  • Drama
  • By John Byrne
  • Directed by Caroline Paterson
  • Cast includes: Paul-James Corrigan, Ryan Fletcher, Louise McCarthy, Helen Mallon
  • Citizens Theatre, Glasgow
  • Until 4th March 2017
  • Review by Marine Furet
  • 13 February 2017
Cuttin' a Rug
3.0Reviewer's Rating

After bringing The Slab Boys back to the stage in 2015, the Citizens launches a new production of Cuttin’ a Rug, the middle part of John Byrne’s trilogy.

The scene is set in Paisley, in the 1950s. We follow the adventures of Phil (Ryan Fletcher) and Spanky (Paul-James Corrigan), two young men working as slab boys for a carpet factory. As Cuttin’ a Rug begins, a few hours after the end of the first play, Phil has just lost his job, and the protagonists are about to attend the staff party. Everything and everyone can be the butt of a joke to the duo, especially their colleagues, weak Hector (Scott Fletcher) and Alan (Shaun Miller), a boy from a wealthier background. Ryan Fletcher and Paul-James Corrigan excel in giving their characters an air of wry cruelty.

Caroline Paterson’s production goes to great lengths to recreate the feverish atmosphere and exuberant mood that precede the staff party, throwing in musical interludes stylishly choreographed by EJ Boyle. Picture a noisy crowd of youngsters outshining Elvis Presley’s signature quiff and dance moves to the sound of rock and roll classics. Facing the audience, men and women pout, put on an extra touch of lipstick, compare outfits or tug on their tights, in a sequence of almost uninterrupted banter.

Friends and rivals Bernadette (Louise McCarthy) and Lucille (Helen Mallon) steal the scene from their male counterparts, exchanging backhanded compliments and biting remarks about their dresses or their respective suitors. Their fragmented conversations outline the protagonists’ secret ambitions and aborted dreams, all embodied by a flamboyant cast.

Comes the second half of the play, in which we hear the echoes of the on-going party, which, like any party worthy of the name, unfolds, with its succession of drama, heartbreaks, petty fighting and betrayals.
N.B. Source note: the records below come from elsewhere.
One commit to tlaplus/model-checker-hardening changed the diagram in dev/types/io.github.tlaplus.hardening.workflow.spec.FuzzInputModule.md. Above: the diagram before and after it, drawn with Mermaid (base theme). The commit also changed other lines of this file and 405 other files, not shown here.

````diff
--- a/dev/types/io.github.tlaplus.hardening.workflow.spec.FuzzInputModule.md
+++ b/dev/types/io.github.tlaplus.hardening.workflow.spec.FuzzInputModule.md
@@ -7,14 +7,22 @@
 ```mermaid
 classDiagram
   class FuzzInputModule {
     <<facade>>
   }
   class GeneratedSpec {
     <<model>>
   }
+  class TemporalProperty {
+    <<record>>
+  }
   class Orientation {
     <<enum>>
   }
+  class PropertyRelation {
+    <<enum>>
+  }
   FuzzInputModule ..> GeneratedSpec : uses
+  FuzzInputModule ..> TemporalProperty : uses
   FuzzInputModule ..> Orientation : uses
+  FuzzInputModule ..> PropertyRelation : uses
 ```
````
Underpinning the jokes and bickering is an edge of bitterness and disillusionment, which the production captures successfully, but without ever quite preparing us for the event that concludes the evening. The mood of dark comedy that dominates the play leaves little time or space for sentimentality, and can also leave you quite cold as a result. But if you are looking for two hours of black humour, then this is certainly a party worth attending.

About The Author
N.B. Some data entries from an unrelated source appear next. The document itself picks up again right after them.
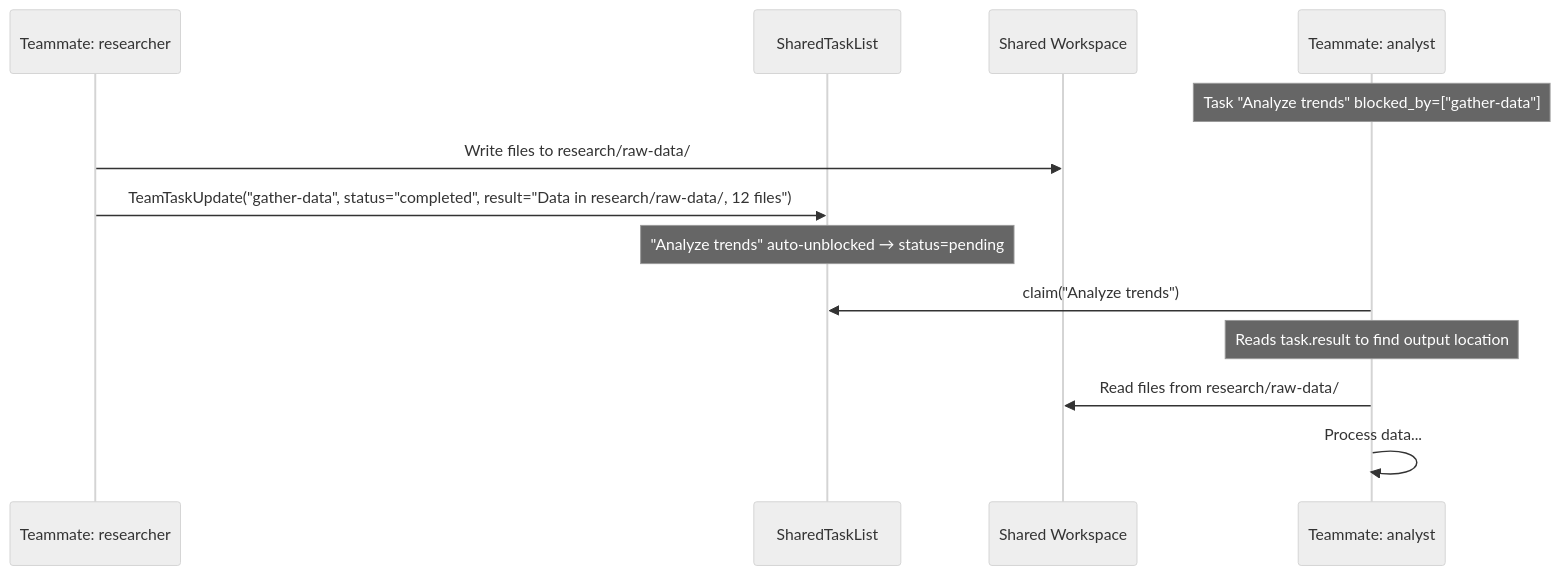
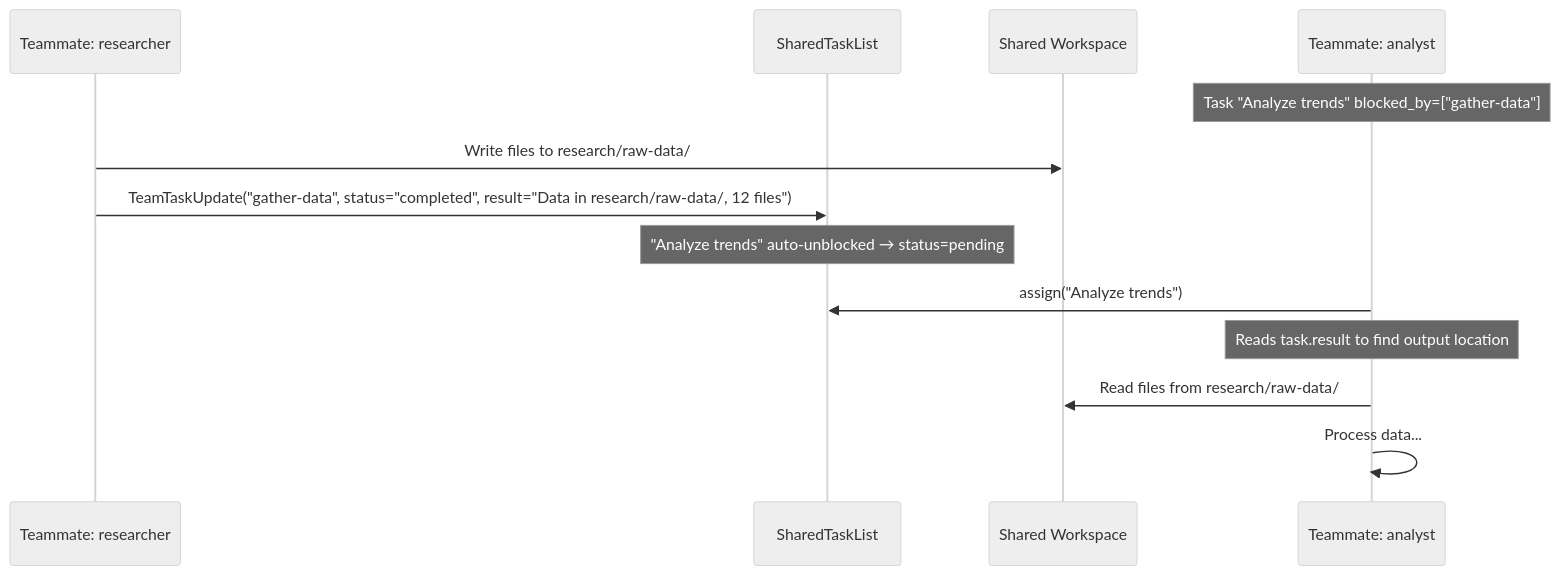
The third of 14 diagrams in docs/components/agent-teams.md (suman724/cowork-infra), drawn with Mermaid (neutral theme) before and after one commit. The commit also changed other lines of this file, not shown here.

````diff
--- a/docs/components/agent-teams.md
+++ b/docs/components/agent-teams.md
@@ -289,19 +289,19 @@
 ```mermaid
 sequenceDiagram
     participant R as Teammate: researcher
     participant TL as SharedTaskList
     participant WS as Shared Workspace
     participant A as Teammate: analyst
 
     Note over A: Task "Analyze trends" blocked_by=["gather-data"]
 
     R->>WS: Write files to research/raw-data/
     R->>TL: TeamTaskUpdate("gather-data", status="completed", result="Data in research/raw-data/, 12 files")
 
     Note over TL: "Analyze trends" auto-unblocked → status=pending
 
-    A->>TL: claim("Analyze trends")
+    A->>TL: assign("Analyze trends")
     Note over A: Reads task.result to find output location
     A->>WS: Read files from research/raw-data/
     A->>A: Process data...
 ```
````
Profile photo of Marine Furet

Marine Furet is a student of English literature at the University of Glasgow. She hails from France, but enjoys all things British from Shakespeare to Virginia Woolf. She loves going to shows of all sorts, ranging from classic plays to contemporary productions. She is also very interested in Spanish and Latin American literature, and occasionally teaches French.

Comment

Your email address will not be published.